Pales next to Marx and Engels. Mostly an ego boost for Mao ( )
  evil_cyclist | Mar 16, 2020 |
Quotations from Chairman Mao Tse-tung was published between 1964-1976 after being compiled by the People’s Liberation Army Daily to cover 23 topics with 200 quotations. They intended it to serve as an inspirational work for politicians and military officials. The final version of the book, as approved by the Central Committee of the Communist Party of China, contains 427 quotations covering 33 topics. The book began appearing in foreign bookstores in 1966 and was ubiquitous during the Cultural Revolution in China. This Easton Press collector’s edition features an exclusive introduction from Maurice Meisner, a professor of history at the University of Wisconsin-Madison, in which he situated the book and Mao in their historical context. While Quotations from Chairman Mao Tse-tung may seem a relic of the past, it deserves to be studied like any other text that changed the world. Furthermore, like those texts, a clear reading can reveal wisdom of relevance and interest to modern readers. ( )
  DarthDeverell | Feb 14, 2020 |
Quotations from Chairman Mao Tse-tung was published between 1964-1976 after being compiled by the People’s Liberation Army Daily to cover 23 topics with 200 quotations. They intended it to serve as an inspirational work for politicians and military officials. The final version of the book, as approved by the Central Committee of the Communist Party of China, contains 427 quotations covering 33 topics. The book began appearing in foreign bookstores in 1966 and was ubiquitous during the Cultural Revolution in China. This1967 Bantam Books copy is the first U.S. edition of the book. After Deng Xiaoping’s rise to power following Mao’s death in 1976, the book’s importance waned and is largely treated as a piece of nostalgia today.

Similar to political tracts such as Thomas Jefferson’s Declaration of Independence, Thomas Paine’s Common Sense, the 1848 Declaration of Sentiments following the Seneca Falls Convention, or Mary Wollstonecraft’s The Vindication of the Rights of Women, Mao Zedong’s quotations deserve to be studied and many resonate with current political and social events. Discussing the Communist Party, Mao writes, “No political party can possibly lead a great revolutionary movement to victory unless it possesses revolutionary theory and a knowledge of history and has a profound grasp of the practical movement” (pg. 2). While he used this to discuss the Chinese Community Party, it applies to any group looking to change the world.
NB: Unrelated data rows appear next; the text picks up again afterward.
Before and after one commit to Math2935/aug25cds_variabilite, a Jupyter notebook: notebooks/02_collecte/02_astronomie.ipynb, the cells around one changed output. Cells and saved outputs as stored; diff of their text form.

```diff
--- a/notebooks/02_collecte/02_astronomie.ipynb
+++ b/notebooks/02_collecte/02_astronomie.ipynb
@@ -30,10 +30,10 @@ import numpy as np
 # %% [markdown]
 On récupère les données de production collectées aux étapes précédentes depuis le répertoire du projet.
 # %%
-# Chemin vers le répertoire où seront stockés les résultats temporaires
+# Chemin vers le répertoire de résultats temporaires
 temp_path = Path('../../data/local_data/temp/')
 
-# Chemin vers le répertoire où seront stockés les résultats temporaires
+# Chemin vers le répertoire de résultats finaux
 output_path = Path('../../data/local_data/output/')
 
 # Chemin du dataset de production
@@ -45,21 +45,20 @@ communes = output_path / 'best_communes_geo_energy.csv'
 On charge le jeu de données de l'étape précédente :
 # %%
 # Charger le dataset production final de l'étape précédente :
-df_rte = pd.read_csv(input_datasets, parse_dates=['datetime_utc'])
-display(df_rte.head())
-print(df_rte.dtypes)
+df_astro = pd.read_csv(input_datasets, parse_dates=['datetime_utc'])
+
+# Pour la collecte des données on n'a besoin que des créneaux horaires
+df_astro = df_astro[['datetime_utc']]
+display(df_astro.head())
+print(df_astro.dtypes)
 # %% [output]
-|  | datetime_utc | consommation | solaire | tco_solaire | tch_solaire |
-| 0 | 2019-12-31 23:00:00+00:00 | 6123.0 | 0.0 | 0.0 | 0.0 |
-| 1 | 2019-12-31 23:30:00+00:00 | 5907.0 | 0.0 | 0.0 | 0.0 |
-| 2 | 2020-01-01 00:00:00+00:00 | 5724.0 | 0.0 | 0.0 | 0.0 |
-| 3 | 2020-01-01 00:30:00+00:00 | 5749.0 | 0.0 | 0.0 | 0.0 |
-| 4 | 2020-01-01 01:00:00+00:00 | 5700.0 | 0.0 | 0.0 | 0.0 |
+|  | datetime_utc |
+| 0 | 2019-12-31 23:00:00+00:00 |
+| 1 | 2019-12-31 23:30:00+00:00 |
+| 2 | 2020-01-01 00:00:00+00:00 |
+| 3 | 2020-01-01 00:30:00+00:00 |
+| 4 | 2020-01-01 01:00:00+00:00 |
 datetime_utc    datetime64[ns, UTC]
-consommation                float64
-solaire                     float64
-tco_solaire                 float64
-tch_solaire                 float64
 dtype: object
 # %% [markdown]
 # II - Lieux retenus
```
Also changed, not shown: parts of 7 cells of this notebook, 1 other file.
In discussing the importance of daring to struggle and daring to win, Mao writes, “Historically, all reactionary forces on the verge of extinction invariably conduct a last desperate struggle against the revolutionary forces, and some revolutionaries are apt to be deluded for a time by this phenomenon of outward strength but inner weakness, failing to grasp the essential fact that the enemy is nearing extinction while they themselves are approaching victory” (pg. 44-45). This seems particularly apt in the wake of the neo-conservatism movement working to undo fifty years of social progress.
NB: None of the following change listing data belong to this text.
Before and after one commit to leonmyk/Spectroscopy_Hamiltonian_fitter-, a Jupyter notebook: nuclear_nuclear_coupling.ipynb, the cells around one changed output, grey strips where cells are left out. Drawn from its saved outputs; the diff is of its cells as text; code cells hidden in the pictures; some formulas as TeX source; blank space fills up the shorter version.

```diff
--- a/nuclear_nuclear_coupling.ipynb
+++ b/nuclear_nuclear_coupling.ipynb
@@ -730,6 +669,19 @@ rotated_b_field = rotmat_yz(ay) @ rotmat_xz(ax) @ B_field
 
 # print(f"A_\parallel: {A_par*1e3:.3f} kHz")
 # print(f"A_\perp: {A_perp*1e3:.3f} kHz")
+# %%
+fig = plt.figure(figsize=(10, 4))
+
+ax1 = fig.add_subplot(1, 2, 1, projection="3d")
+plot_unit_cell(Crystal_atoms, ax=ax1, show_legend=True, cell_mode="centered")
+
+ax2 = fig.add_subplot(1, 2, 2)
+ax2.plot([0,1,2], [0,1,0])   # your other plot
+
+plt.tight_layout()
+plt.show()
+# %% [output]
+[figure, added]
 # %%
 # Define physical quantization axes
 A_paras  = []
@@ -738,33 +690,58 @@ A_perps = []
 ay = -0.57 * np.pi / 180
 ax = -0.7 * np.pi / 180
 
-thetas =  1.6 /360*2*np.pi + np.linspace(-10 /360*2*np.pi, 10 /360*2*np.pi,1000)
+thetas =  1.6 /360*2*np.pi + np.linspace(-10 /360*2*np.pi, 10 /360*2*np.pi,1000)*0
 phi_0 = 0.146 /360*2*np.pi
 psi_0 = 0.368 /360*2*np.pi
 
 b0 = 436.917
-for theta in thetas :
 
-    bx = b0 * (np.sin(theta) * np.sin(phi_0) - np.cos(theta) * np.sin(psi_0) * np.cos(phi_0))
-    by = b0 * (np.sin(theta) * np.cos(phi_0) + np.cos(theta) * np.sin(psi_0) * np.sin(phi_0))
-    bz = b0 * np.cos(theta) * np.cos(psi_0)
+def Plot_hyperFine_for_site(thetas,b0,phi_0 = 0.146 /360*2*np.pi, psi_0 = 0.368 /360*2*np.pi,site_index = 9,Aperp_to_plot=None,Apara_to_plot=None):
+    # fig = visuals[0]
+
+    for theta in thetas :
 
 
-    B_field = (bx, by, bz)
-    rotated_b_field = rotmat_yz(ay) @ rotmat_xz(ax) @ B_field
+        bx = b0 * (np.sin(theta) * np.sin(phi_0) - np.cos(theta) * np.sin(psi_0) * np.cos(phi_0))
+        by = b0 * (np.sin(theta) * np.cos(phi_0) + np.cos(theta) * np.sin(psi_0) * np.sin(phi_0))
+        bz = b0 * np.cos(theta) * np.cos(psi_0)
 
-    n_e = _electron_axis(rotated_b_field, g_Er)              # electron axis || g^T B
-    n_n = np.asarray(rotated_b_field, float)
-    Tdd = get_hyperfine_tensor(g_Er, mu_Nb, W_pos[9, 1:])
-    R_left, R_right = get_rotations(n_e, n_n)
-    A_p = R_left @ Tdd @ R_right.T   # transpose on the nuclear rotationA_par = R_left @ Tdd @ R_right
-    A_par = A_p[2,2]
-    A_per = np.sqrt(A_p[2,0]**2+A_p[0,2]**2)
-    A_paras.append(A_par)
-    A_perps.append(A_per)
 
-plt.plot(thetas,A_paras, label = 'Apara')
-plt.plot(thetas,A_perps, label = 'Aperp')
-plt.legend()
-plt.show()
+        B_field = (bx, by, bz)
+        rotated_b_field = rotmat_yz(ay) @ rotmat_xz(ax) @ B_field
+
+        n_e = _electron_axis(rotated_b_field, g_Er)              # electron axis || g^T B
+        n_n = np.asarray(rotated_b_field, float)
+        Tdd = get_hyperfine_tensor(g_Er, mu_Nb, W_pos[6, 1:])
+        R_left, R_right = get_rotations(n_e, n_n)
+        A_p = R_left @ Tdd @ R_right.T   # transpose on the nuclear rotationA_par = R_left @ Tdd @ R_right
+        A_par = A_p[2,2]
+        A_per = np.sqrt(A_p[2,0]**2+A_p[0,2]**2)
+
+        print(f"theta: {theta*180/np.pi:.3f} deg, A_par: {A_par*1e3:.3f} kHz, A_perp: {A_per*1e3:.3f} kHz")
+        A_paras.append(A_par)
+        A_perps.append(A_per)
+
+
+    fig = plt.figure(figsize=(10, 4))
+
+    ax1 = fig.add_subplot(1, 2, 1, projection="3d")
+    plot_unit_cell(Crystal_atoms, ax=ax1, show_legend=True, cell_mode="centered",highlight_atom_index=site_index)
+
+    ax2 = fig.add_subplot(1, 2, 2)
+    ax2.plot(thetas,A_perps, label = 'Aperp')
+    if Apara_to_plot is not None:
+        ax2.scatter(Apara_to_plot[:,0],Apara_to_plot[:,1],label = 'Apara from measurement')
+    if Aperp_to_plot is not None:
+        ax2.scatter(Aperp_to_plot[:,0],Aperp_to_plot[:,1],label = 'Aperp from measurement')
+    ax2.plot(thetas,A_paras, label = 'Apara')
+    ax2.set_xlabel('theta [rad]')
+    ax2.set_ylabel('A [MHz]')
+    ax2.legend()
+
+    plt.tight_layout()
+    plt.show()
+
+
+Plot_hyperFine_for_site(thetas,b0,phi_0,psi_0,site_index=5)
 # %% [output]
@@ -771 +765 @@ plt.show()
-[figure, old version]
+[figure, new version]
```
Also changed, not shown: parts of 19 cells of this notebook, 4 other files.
Mao discusses the importance of serving the people, writing, “The organs of state must practise democratic centralism, they must rely on the masses and their personnel must serve the people” (pg. 95). Furthermore, “Our duty is to hold ourselves responsible to the people. Every word, every act and every policy must conform to the people’s interests, and if mistakes occur, they must be corrected – that is what being responsible to the people means” (pg. 96). He continues these themes as they apply to patriotism and internationalism, writing, “In the fight for complete liberation the oppressed people rely first of all on their own struggle and then, and only then, on international assistance. The people who have triumphed in their own revolution should help those still struggling for liberation. This is our internationalist duty” (pg. 99). In an inscription that originally appeared in the July 20, 1949 issue of Women of New China, Mao wrote, “Unite and take part in production and political activity to improve the economic and political status of women” (pg. 170). The quote is particularly apt, appearing on the 101st anniversary of the first women’s rights convention in Seneca Falls, NY.
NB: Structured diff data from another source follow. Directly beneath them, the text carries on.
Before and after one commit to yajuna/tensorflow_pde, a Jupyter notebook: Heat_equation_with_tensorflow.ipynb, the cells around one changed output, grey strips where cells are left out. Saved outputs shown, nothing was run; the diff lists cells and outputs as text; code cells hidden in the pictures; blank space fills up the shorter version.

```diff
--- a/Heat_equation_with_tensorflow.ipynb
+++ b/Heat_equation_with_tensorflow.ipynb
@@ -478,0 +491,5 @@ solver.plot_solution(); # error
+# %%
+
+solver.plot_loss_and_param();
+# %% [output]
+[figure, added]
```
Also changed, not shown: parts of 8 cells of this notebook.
Mao discusses the importance of culture, art, and study, writing, “Different forms and styles in art should develop freely and different schools in science should contend freely. We think that it is harmful to the growth of art and science if administrative measures are used to impose one particular style of art or school of thought and to ban another. Questions of right and wrong in the arts and sciences should be settled through free discussion in artistic and scientific circles and through practical work in these fields. They should not be settled in summary fashion” (pg. 174). He continues, “We can learn what we did not know. We are not only good at destroying the old world, we are also good at building the new” (pg. 175). Furthermore, “Knowledge is a matter of science, and no dishonesty or conceit whatsoever is permissible. What is required is definitely the reverse – honesty and modesty” (pg. 178).

While Quotations from Chairman Mao Tse-tung may seem a relic of the past, it deserves to be studied like any other text that changed the world. Furthermore, like those texts, a clear reading can reveal wisdom of relevance and interest to modern readers. ( )
  DarthDeverell | Jul 3, 2019 |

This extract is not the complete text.